Given records =
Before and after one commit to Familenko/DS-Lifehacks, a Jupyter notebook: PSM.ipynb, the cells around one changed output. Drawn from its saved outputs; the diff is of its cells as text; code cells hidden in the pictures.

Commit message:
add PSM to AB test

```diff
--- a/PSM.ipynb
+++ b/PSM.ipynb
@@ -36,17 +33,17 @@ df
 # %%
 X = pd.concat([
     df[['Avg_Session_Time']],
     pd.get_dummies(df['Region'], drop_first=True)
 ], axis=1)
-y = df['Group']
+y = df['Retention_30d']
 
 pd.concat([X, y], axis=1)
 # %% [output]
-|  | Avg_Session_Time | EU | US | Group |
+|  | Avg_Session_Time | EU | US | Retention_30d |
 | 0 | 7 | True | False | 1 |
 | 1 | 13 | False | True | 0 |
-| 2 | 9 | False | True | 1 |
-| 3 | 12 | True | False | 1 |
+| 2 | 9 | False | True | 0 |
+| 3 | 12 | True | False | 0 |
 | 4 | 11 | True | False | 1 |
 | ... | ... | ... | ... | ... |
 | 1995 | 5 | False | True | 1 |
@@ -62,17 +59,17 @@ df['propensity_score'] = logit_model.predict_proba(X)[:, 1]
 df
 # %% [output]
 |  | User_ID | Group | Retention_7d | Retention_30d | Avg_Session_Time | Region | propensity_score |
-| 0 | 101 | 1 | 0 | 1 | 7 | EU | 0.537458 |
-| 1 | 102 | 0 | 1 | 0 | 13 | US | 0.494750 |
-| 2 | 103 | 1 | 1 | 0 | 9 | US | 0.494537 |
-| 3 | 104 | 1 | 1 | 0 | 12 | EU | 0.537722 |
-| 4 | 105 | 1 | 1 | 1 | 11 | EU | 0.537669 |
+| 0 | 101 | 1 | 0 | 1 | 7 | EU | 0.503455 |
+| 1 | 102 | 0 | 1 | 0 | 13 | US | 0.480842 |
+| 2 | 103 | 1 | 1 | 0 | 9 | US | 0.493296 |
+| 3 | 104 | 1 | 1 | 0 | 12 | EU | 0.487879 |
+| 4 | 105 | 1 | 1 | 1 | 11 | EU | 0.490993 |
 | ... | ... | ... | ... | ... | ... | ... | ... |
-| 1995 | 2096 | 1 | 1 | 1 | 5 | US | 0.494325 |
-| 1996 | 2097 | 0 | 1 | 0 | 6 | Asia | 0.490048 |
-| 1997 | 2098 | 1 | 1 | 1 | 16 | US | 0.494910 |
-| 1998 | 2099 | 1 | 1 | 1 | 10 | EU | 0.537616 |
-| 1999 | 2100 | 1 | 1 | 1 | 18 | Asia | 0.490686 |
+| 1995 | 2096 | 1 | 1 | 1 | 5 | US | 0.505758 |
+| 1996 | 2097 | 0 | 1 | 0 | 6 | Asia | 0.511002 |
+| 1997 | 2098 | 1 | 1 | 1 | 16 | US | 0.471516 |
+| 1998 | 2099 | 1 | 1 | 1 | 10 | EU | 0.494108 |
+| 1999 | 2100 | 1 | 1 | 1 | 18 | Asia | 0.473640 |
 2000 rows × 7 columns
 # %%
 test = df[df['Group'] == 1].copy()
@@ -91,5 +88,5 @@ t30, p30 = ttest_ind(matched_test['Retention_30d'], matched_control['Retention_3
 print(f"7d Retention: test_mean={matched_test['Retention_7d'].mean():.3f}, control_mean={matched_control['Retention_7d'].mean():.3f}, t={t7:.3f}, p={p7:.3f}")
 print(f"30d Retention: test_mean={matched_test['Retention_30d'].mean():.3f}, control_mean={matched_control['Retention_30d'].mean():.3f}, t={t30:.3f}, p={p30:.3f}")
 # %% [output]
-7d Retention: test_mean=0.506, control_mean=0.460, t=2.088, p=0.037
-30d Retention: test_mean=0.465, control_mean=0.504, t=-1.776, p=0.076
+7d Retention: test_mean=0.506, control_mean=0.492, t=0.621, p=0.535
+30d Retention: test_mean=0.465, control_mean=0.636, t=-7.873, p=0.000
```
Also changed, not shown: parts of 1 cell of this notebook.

Activity = Once you have read the data above, print all of it again exactly.

Exercise answer =
Before and after one commit to Familenko/DS-Lifehacks, a Jupyter notebook: PSM.ipynb, the cells around one changed output. Drawn from its saved outputs; the diff is of its cells as text; code cells hidden in the pictures.

Commit message:
add PSM to AB test

```diff
--- a/PSM.ipynb
+++ b/PSM.ipynb
@@ -36,17 +33,17 @@ df
 # %%
 X = pd.concat([
     df[['Avg_Session_Time']],
     pd.get_dummies(df['Region'], drop_first=True)
 ], axis=1)
-y = df['Group']
+y = df['Retention_30d']
 
 pd.concat([X, y], axis=1)
 # %% [output]
-|  | Avg_Session_Time | EU | US | Group |
+|  | Avg_Session_Time | EU | US | Retention_30d |
 | 0 | 7 | True | False | 1 |
 | 1 | 13 | False | True | 0 |
-| 2 | 9 | False | True | 1 |
-| 3 | 12 | True | False | 1 |
+| 2 | 9 | False | True | 0 |
+| 3 | 12 | True | False | 0 |
 | 4 | 11 | True | False | 1 |
 | ... | ... | ... | ... | ... |
 | 1995 | 5 | False | True | 1 |
@@ -62,17 +59,17 @@ df['propensity_score'] = logit_model.predict_proba(X)[:, 1]
 df
 # %% [output]
 |  | User_ID | Group | Retention_7d | Retention_30d | Avg_Session_Time | Region | propensity_score |
-| 0 | 101 | 1 | 0 | 1 | 7 | EU | 0.537458 |
-| 1 | 102 | 0 | 1 | 0 | 13 | US | 0.494750 |
-| 2 | 103 | 1 | 1 | 0 | 9 | US | 0.494537 |
-| 3 | 104 | 1 | 1 | 0 | 12 | EU | 0.537722 |
-| 4 | 105 | 1 | 1 | 1 | 11 | EU | 0.537669 |
+| 0 | 101 | 1 | 0 | 1 | 7 | EU | 0.503455 |
+| 1 | 102 | 0 | 1 | 0 | 13 | US | 0.480842 |
+| 2 | 103 | 1 | 1 | 0 | 9 | US | 0.493296 |
+| 3 | 104 | 1 | 1 | 0 | 12 | EU | 0.487879 |
+| 4 | 105 | 1 | 1 | 1 | 11 | EU | 0.490993 |
 | ... | ... | ... | ... | ... | ... | ... | ... |
-| 1995 | 2096 | 1 | 1 | 1 | 5 | US | 0.494325 |
-| 1996 | 2097 | 0 | 1 | 0 | 6 | Asia | 0.490048 |
-| 1997 | 2098 | 1 | 1 | 1 | 16 | US | 0.494910 |
-| 1998 | 2099 | 1 | 1 | 1 | 10 | EU | 0.537616 |
-| 1999 | 2100 | 1 | 1 | 1 | 18 | Asia | 0.490686 |
+| 1995 | 2096 | 1 | 1 | 1 | 5 | US | 0.505758 |
+| 1996 | 2097 | 0 | 1 | 0 | 6 | Asia | 0.511002 |
+| 1997 | 2098 | 1 | 1 | 1 | 16 | US | 0.471516 |
+| 1998 | 2099 | 1 | 1 | 1 | 10 | EU | 0.494108 |
+| 1999 | 2100 | 1 | 1 | 1 | 18 | Asia | 0.473640 |
 2000 rows × 7 columns
 # %%
 test = df[df['Group'] == 1].copy()
@@ -91,5 +88,5 @@ t30, p30 = ttest_ind(matched_test['Retention_30d'], matched_control['Retention_3
 print(f"7d Retention: test_mean={matched_test['Retention_7d'].mean():.3f}, control_mean={matched_control['Retention_7d'].mean():.3f}, t={t7:.3f}, p={p7:.3f}")
 print(f"30d Retention: test_mean={matched_test['Retention_30d'].mean():.3f}, control_mean={matched_control['Retention_30d'].mean():.3f}, t={t30:.3f}, p={p30:.3f}")
 # %% [output]
-7d Retention: test_mean=0.506, control_mean=0.460, t=2.088, p=0.037
-30d Retention: test_mean=0.465, control_mean=0.504, t=-1.776, p=0.076
+7d Retention: test_mean=0.506, control_mean=0.492, t=0.621, p=0.535
+30d Retention: test_mean=0.465, control_mean=0.636, t=-7.873, p=0.000
```
Also changed, not shown: parts of 1 cell of this notebook.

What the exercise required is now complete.